The Important Fire Driven Community Conversation
One of the elements essential to a rural county is community conversation. Fire conditions, insurance options, public transportation, economic development, and a myriad of topics keep both the neighborhood and the lone family at the end of the road informed and engaged. Our widespread rural community is made up of citizens with diverse backgrounds, locations, tribes, and walks of life, including every age group, income, and affiliation.
Ordinarily, knowledge and opinions weave through familiar affiliations that feel safe but also tends to form group thought. When a topic comes up that crosses over all the comfort zones, information sources are sought to understand the new situation. Unfortunate examples of this universal disturbance are years of fire emergencies threatening everyone in Lake County at one time or another.
During the 2015 Rocky Fire which seemed like a fire to end all fires, evacuees who fled to the Moose Lodge near Clearlake Oaks were filled with concerns about what the fire was doing, how long would they be there and are the neighborhoods safe. The fire and support agencies had their own important missions with interests confined to 12-hour operational briefings. Information officers couldn’t keep up with the mix of public concerns and fears or often find the right words for stressed-out evacuees. Into this void stepped the Facebook social media rumor mill which convincingly reported that the fire was burning Clearlake houses and jumping Highway 53 by so-called eye witness experts. The sky was not falling, but confusion reigned.
Into this rumor mill stepped the local, unpaid programmer volunteers who staff Lake County’s not for profit community radio.
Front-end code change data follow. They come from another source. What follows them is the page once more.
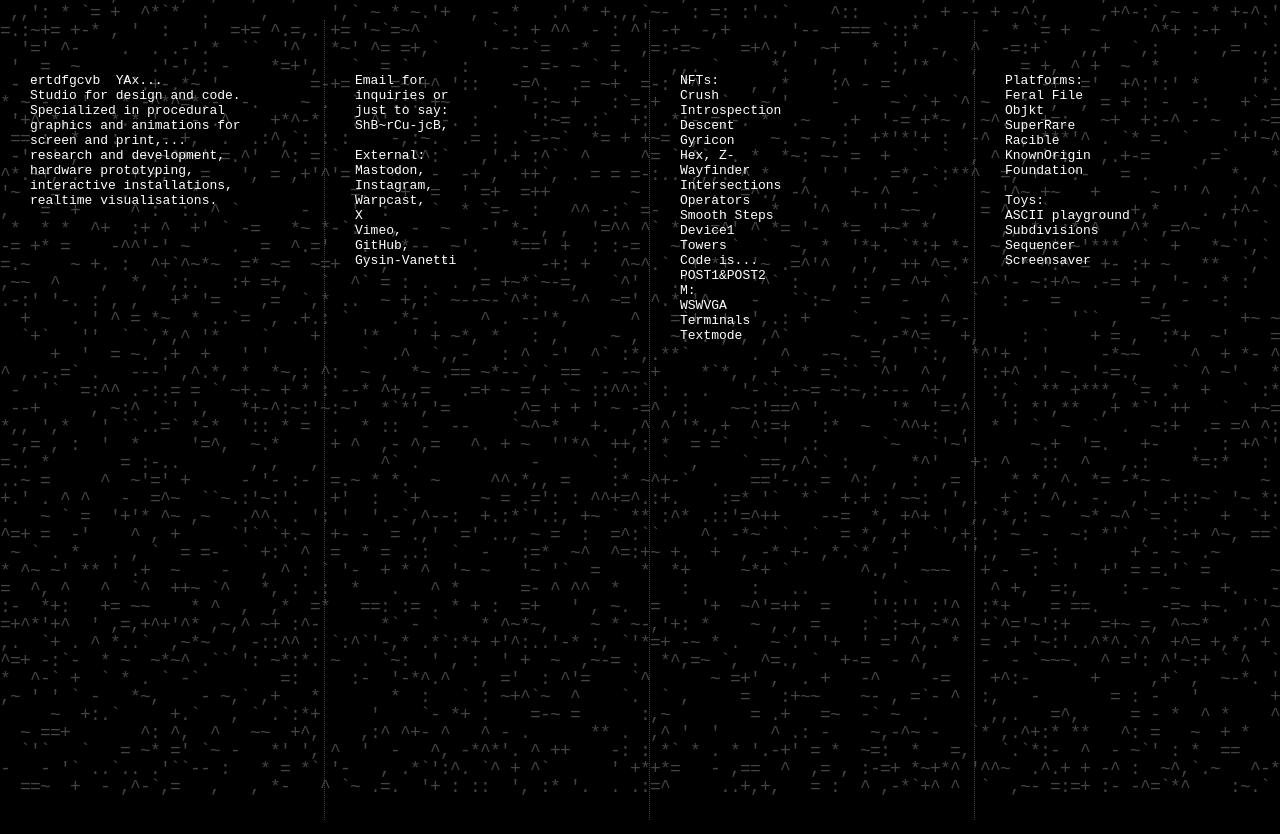
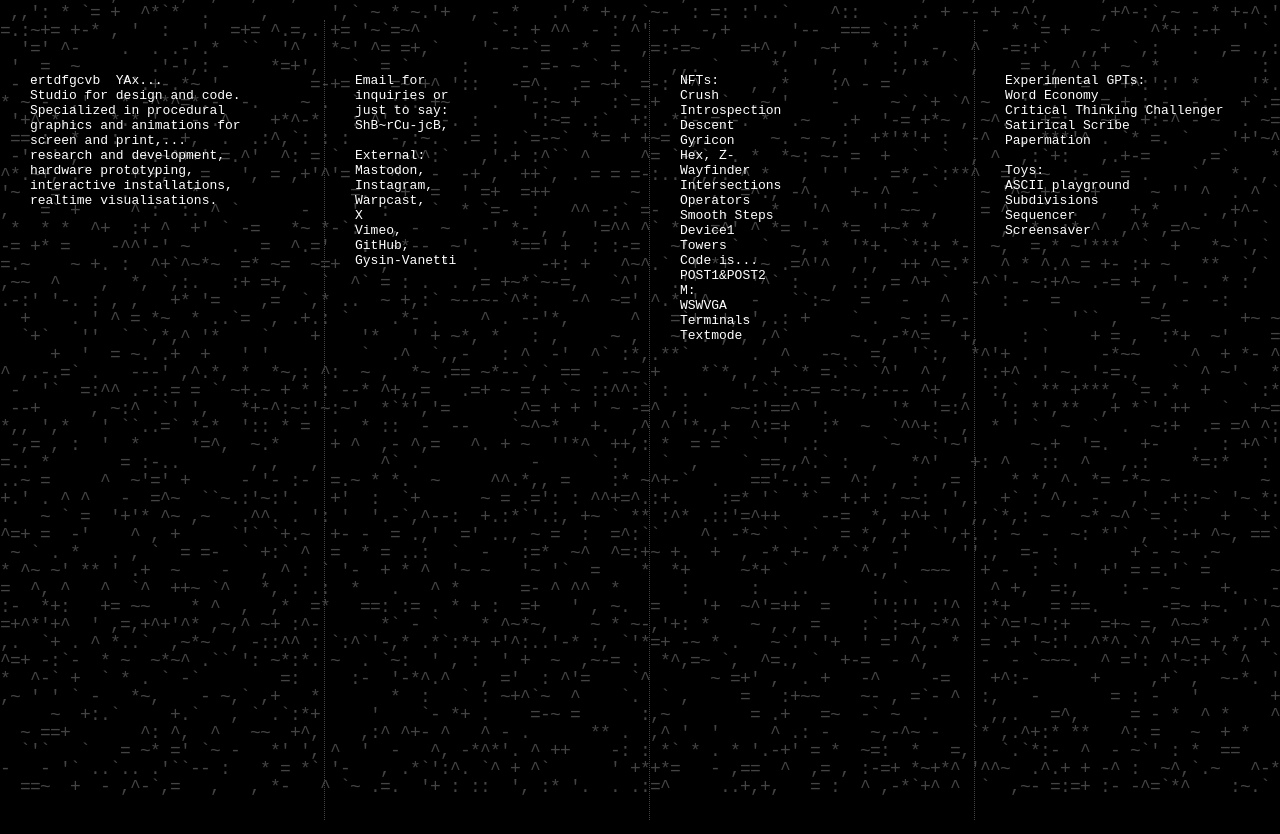
Before and after one commit to miguelcastroe/mike, a plain HTML site: page index.html in a window 1280 px wide. Shown: the top 834 px of the page. Drawn offline with Linux system fonts and the light colour scheme; animation ran at ten frames a second.

Commit message:
Update index.html

```diff
--- a/index.html
+++ b/index.html
@@ -65,13 +65,11 @@ Textmode
         </div>
         <div class="column">
             <pre>
-Platforms:
-Feral File
-Objkt
-SuperRare
-Racible
-KnownOrigin
-Foundation
+Experimental GPTs:
+Word Economy
+Critical Thinking Challenger
+Satirical Scribe
+Papermation
 
 Toys:
 ASCII playground
```
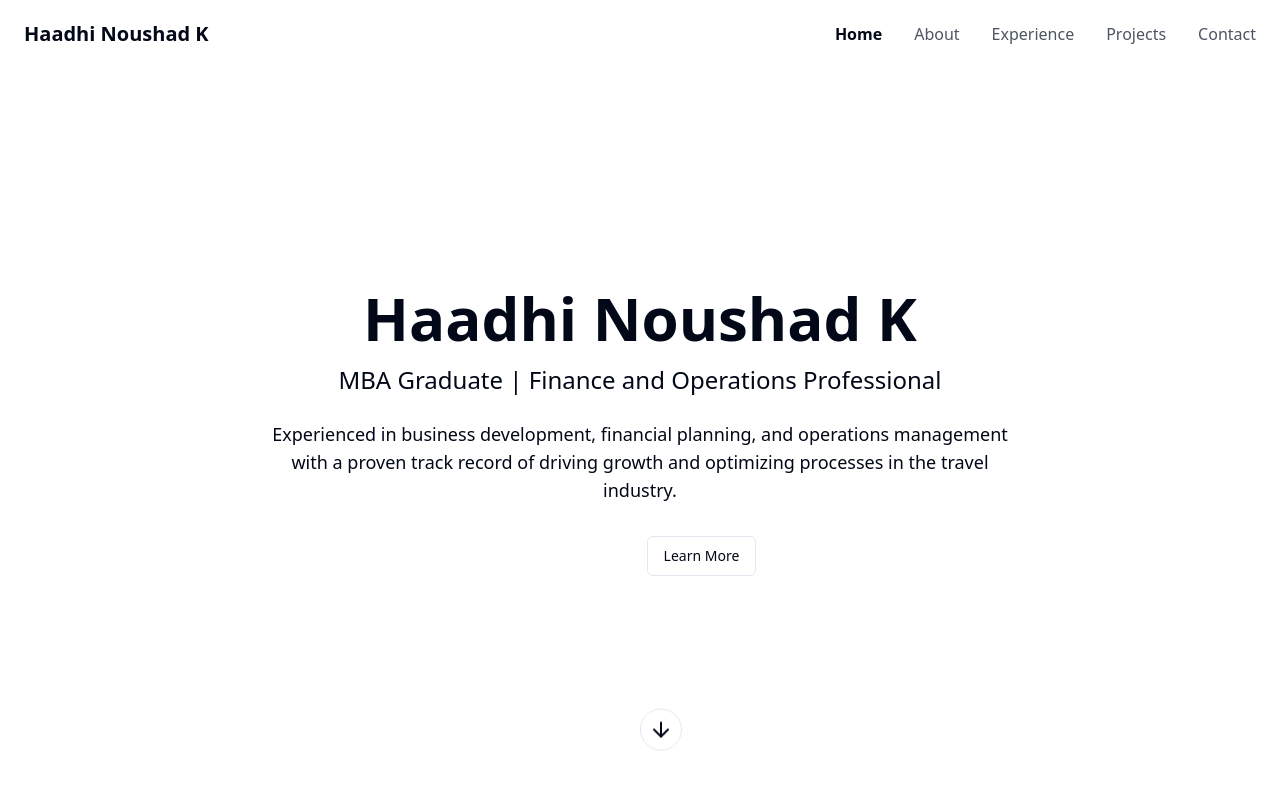
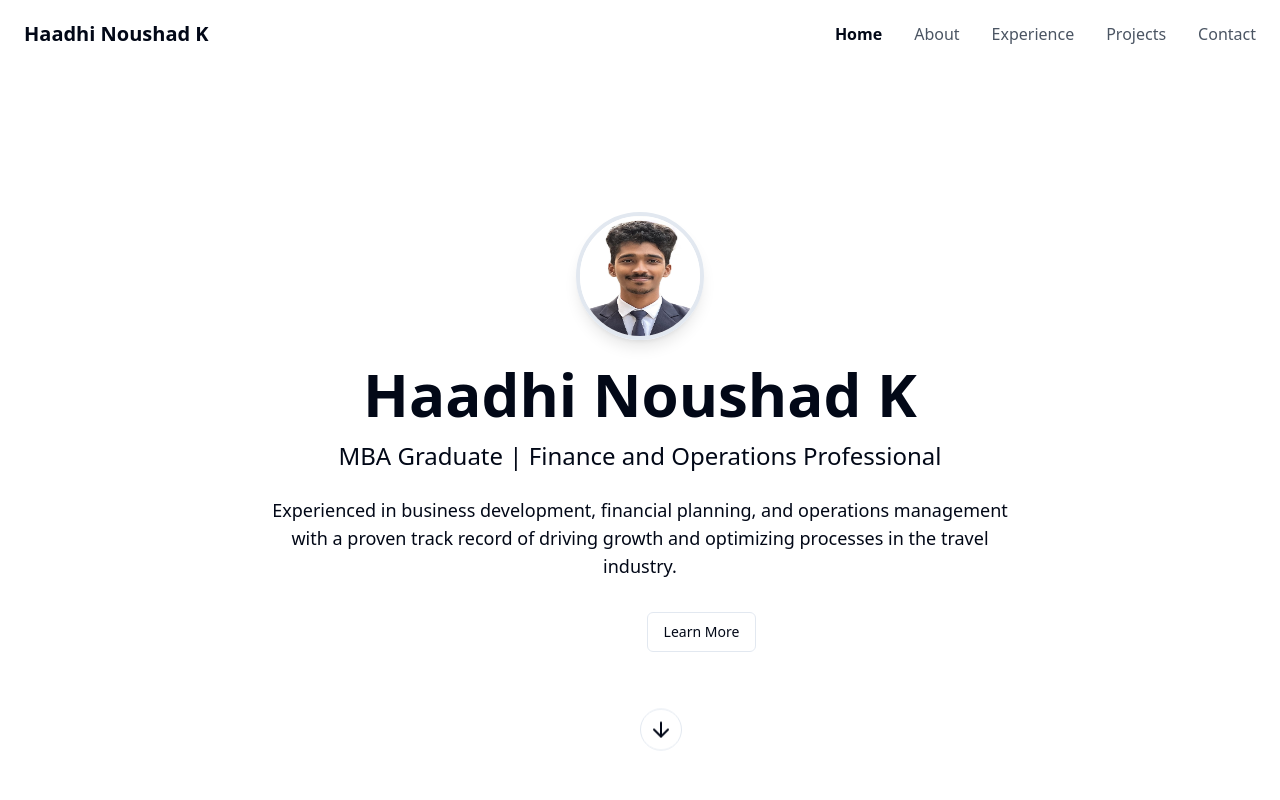
Before and after one commit to Lifeofhnk/vibrant-persona-portfolio-pro, a React (Vite) app: page / in a window 1280 px wide. Shown: the top 800 px of the page. Built offline with nearby package versions, Linux system fonts and the light colour scheme.

Commit message:
Add professional photo
Integrate the user's professional photo into the portfolio.

```diff
--- a/src/components/Hero.tsx
+++ b/src/components/Hero.tsx
@@ -2,6 +2,7 @@
 import React from "react";
 import { Button } from "@/components/ui/button";
 import { ArrowDownIcon } from "lucide-react";
+import { Avatar, AvatarImage, AvatarFallback } from "@/components/ui/avatar";
 
 const Hero = () => {
   const scrollToSection = (sectionId: string) => {
@@ -21,6 +22,12 @@ const Hero = () => {
     >
       <div className="container mx-auto px-4 md:px-6 relative z-10">
         <div className="max-w-3xl mx-auto text-center">
+          <div className="flex justify-center mb-6">
+            <Avatar className="h-32 w-32 border-4 border-portfolio-blue shadow-lg">
+              <AvatarImage src="/lovable-uploads/6eb1b3d9-4749-451a-9beb-8ed30653a34d.png" alt="Haadhi Noushad K" />
+              <AvatarFallback>HN</AvatarFallback>
+            </Avatar>
+          </div>
           <h1 className="text-4xl md:text-5xl lg:text-6xl font-bold text-portfolio-navy mb-4 animate-fade-in">
             <span className="block">Haadhi Noushad K</span>
           </h1>
```
Also changed, not shown: public/lovable-uploads/6eb1b3d9-4749-451a-9beb-8ed30653a34d.png (added).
The public scene quickly became one reminiscent of world war years with families leaning into the radio so they wouldn’t miss a word. The modern twist was the phone-in caller who asked for information or reported on what they saw. This exchange was quickly joined by confirmation calls or more requests for information. The Agency personnel responsible for public interface soon saw this as an important tool and showed up at the broadcast booth participating with what they knew. This was followed by the Sheriff, local elected leaders, and County Services Directors hoping to reach the community with solid information and news. This new community conversation over the years of fire emergencies was transformative.
The between fire emergency conversation moved toward recovery efforts and problems, insurance gaps, fire protection setbacks, and available public resources. New discussion topics about the economic fallout from the loss of businesses, tourism, and tax base that drives government public safety programs were extremely important. The recent preemptive power shutdown decisions by PG&E is a very vocal recent topic. Of course, none of these important conversations, sans corporate messaging can take place today without plain talk, free speech radio supported through small community donations.
A traditional role for county government is promoting economic prosperity, delivering social services, community policing, and an informed public. It accomplishes some of this through one dollar leases of county buildings for Senior/Community Centers run by non-profit organizations and with staffed libraries, museums and community parks for family use. One must ask, why is there no such support for the medium that delivers rare, important community conversation in such a time of change?
KPFZ community radio programmers assembled in front of the Board of Supervisors recently and made a simple request for just that. Forgiving the small annual broadcast tower fees would relieve some burden for a lean budget providing essential public dialogue that the county both needs but couldn’t afford any other way.
The precedent was already established decades ago through a $30,000 county grant to build the KPFZ broadcasting equipment and early offers to provide county buildings to house the effort. We must have forgotten.
Presently, KPFZ can reach the whole county through either airwave broadcasts or live streaming on the internet. The future could bring individual replays through pod-casts of important public information. What is needed is an enlightened County Board of Supervisors who already support community value programs. This decision would be a bargain and delivers big. Just what we need in these lean times.